Chinless John Fund writes:
he conference call will no doubt prove controversial on Capitol Hill, always a tinderbox for rumors that any judicial nominee has taken a stand on Roe v. Wade. Ms. Miers meets today with Sens. Dianne Feinstein of California and Chuck Schumer of New York, both stalwart Roe supporters, who surely will be interested to learn more about her views. After Mr. Dobson’s initial comments about “things . . . that I probably shouldn’t know,” Sen. Arlen Specter, the pro-Roe Judiciary Committee chairman, said, “If there are backroom assurances and if there are backroom deals and if there is something that bears on a precondition as to how a nominee is going to vote, I think that’s a matter that ought to be known.” He and ranking Democrat Pat Leahy of Vermont threatened to subpoena Mr. Dobson as a witness.
Some participants in the Oct. 3 conference call fear that they will be called to testify at Ms. Miers’s hearings. “If the call is as you describe it, an effort will be made to subpoena everyone on it,” a Judiciary Committee staffer told me. It is possible that a tape or notes of the call are already in the hands of committee staffers. “Some people were on speaker phones allowing other people to listen in, and others could have been on extensions,” one participant told me.
Should hearings begin on Nov. 7 as is now tentatively planned, they would likely turn into a spectacle. Mr. Specter has said he plans to press Ms. Miers “very hard” on whether Roe v. Wade is settled law. “She will have hearings like no nominee has ever had to sit through,” Chuck Todd, editor of the political tip sheet Hotline, told radio host John Batchelor. “One slipup on camera and she is toast.”
Should she survive the hearings, liberal groups may demand that Democrats filibuster her. Republican senators, already hesitant to back Ms. Miers after heavy blowback from their conservative base, would likely lack the will to trigger the so-called nuclear option. “The nomination is in real trouble,” one GOP senator told me. “Not one senator wants to go through the agony of those hearings, even those who want to vote for her.” Even if Ms. Miers avoids a filibuster, it’s possible Democrats would join with dissident Republicans to defeat her outright.
There are philosophical reasons for Republican senators to oppose Ms. Miers. In 1987, the liberal onslaught on Robert Bork dramatically changed the confirmation process. The verb to bork, meaning to savage a nominee and distort his record, entered the vocabulary, and many liberals now acknowledge that the anti-Bork campaign had bad consequences. It led to more stealth nominees, with presidents hoping their scant paper trail would shield them from attack.

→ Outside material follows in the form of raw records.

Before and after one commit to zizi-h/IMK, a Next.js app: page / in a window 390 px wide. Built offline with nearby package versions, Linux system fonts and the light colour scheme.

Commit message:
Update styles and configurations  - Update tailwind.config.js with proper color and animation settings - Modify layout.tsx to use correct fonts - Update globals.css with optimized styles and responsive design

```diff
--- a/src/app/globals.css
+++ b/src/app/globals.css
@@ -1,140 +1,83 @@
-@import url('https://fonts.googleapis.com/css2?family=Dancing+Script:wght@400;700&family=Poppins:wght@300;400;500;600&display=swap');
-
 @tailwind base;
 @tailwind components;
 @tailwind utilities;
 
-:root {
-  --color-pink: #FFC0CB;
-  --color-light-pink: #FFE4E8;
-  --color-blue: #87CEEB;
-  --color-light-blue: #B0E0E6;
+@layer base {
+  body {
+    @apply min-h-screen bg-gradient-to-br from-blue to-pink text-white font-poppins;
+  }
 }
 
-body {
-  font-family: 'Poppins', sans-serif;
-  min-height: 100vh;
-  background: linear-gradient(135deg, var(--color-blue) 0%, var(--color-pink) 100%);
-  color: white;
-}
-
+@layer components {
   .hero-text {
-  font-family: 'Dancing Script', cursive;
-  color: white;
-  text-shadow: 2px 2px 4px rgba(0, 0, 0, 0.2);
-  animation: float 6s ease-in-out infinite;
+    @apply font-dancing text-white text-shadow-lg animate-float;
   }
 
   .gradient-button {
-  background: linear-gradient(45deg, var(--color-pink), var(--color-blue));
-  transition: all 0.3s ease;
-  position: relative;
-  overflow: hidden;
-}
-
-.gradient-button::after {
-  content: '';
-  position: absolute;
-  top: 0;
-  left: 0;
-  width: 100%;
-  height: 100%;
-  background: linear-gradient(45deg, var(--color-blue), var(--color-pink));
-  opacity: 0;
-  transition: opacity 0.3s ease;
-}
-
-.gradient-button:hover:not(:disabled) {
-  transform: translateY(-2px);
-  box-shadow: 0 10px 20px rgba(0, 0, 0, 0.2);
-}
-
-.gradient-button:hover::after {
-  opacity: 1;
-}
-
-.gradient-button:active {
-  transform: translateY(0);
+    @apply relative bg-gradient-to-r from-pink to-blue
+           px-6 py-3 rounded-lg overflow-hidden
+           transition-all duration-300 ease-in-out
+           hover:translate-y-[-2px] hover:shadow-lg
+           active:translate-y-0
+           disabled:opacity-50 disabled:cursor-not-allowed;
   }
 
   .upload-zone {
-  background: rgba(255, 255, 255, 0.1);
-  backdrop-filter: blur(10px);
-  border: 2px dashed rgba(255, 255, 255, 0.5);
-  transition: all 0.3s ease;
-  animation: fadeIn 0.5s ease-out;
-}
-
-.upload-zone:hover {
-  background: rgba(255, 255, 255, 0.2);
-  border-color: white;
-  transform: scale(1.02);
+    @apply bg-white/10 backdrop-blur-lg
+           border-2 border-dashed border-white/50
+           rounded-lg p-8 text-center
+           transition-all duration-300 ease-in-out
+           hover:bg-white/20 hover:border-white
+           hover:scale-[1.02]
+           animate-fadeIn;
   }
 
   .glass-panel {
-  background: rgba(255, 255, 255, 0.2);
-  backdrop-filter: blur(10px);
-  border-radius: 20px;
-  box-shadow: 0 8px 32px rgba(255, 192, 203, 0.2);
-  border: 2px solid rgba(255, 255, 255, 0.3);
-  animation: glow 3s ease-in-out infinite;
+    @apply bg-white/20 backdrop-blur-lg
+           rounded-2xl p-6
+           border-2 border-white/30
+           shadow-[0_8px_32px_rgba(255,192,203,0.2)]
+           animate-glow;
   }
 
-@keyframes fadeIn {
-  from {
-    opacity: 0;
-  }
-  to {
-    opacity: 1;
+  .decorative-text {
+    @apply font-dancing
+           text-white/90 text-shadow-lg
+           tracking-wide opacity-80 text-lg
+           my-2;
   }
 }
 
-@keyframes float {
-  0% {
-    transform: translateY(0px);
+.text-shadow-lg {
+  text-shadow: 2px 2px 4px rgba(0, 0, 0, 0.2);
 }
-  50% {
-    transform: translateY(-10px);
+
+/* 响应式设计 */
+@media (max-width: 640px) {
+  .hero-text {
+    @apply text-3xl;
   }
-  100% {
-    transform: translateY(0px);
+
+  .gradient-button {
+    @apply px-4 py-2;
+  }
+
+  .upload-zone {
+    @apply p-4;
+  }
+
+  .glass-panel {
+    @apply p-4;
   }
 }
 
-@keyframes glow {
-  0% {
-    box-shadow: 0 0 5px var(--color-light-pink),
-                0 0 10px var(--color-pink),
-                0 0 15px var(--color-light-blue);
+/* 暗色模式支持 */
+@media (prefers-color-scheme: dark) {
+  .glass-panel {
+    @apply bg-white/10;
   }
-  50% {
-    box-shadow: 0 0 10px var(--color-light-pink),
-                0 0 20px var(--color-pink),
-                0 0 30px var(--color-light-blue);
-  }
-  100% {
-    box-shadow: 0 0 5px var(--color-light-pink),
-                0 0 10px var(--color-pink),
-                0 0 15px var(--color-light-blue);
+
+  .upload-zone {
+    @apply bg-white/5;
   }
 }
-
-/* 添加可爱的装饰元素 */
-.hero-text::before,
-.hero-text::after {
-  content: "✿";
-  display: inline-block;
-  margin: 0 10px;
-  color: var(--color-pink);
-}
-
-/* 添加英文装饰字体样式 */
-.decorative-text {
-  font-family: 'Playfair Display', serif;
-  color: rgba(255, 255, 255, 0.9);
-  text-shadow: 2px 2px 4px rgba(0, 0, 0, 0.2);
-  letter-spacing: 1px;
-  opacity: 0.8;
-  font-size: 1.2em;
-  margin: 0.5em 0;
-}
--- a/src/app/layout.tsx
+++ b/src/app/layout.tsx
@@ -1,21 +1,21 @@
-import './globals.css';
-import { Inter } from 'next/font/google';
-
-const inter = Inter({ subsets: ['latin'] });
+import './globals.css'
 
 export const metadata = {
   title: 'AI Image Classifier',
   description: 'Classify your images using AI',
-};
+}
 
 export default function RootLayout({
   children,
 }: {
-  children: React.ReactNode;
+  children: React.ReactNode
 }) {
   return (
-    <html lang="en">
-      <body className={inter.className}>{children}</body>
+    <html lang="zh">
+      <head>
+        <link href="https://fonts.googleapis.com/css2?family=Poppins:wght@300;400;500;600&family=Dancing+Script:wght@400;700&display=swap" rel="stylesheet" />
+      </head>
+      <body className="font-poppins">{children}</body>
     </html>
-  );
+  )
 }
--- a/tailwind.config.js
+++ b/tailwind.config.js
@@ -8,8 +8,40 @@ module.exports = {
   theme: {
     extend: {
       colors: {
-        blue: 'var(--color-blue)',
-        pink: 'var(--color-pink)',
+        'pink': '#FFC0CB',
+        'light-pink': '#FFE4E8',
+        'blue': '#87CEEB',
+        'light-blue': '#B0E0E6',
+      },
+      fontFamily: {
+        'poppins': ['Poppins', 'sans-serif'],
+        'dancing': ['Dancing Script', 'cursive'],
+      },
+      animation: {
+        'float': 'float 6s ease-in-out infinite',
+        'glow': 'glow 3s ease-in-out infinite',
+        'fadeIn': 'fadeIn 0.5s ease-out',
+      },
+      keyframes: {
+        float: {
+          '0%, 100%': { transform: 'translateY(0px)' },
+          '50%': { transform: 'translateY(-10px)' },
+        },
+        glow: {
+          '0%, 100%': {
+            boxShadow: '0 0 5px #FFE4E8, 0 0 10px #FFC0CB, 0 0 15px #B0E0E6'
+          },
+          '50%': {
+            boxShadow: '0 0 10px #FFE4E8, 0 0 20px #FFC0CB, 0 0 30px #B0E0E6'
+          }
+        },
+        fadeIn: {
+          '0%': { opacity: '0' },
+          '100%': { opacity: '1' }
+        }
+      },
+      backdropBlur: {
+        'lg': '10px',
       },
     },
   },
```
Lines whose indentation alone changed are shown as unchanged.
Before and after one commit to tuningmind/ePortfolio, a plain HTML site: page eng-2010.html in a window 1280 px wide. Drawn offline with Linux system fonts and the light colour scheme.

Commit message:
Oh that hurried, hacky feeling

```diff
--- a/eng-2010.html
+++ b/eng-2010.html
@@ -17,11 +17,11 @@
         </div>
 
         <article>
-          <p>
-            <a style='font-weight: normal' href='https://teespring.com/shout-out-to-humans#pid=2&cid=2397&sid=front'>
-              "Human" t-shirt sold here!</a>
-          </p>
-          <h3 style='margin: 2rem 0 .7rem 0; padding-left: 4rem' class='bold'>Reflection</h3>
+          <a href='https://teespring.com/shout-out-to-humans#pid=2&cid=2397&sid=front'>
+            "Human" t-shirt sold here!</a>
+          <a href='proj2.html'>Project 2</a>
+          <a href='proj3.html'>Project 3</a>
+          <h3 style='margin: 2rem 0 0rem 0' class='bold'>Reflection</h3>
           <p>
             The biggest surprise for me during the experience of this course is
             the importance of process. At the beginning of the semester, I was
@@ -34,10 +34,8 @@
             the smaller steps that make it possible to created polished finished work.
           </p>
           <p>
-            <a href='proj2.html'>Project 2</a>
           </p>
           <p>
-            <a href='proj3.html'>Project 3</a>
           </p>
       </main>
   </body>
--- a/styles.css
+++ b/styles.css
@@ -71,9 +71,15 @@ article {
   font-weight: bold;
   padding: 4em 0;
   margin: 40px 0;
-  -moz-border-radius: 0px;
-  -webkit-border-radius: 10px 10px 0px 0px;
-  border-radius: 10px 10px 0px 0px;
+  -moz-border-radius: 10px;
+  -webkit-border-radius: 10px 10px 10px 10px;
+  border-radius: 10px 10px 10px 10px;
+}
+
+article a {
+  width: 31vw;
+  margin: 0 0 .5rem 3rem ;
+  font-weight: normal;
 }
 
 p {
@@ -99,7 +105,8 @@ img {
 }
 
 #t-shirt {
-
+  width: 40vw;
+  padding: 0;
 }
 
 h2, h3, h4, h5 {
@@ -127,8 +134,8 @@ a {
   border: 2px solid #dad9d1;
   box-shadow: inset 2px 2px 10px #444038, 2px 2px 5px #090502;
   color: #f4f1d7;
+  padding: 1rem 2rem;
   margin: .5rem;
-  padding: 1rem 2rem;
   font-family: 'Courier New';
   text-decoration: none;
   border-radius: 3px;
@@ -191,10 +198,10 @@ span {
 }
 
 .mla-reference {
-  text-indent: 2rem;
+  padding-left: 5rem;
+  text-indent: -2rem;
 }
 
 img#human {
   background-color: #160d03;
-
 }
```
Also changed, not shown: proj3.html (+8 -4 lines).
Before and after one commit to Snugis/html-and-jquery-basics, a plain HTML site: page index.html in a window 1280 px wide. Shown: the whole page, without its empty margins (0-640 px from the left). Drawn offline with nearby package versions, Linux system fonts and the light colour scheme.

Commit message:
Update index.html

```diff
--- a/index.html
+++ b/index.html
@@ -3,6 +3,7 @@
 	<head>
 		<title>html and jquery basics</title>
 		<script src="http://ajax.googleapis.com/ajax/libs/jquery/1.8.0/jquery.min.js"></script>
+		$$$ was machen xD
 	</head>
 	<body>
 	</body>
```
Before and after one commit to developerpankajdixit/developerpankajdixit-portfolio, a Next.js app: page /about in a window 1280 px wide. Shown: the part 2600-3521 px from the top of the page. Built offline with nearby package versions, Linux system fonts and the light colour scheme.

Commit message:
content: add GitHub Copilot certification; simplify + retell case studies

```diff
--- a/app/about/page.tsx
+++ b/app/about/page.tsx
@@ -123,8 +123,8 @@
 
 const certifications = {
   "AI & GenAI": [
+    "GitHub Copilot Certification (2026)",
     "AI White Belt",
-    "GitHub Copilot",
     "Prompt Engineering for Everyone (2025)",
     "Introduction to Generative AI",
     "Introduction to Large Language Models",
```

President Bush has now gone further in internalizing the lessons of the Bork debacle. Harriet Miers is a “superstealth” nominee–a close friend of the president with no available paper trail who keeps her cards so close to her chest they might as well be plastered on it. If Ms. Miers is confirmed, it will reinforce the popular belief that the Supreme Court is more about political outcomes than the rule of law.
I’m not sure if Fund is against Miers because she isn’t conservative enough or if he is afraid that she will vote to overturn Roe which has the potential for putting him in a pickle the next time he knocks up his girlfriend’s daughter.
That’s got to be a tough one for John.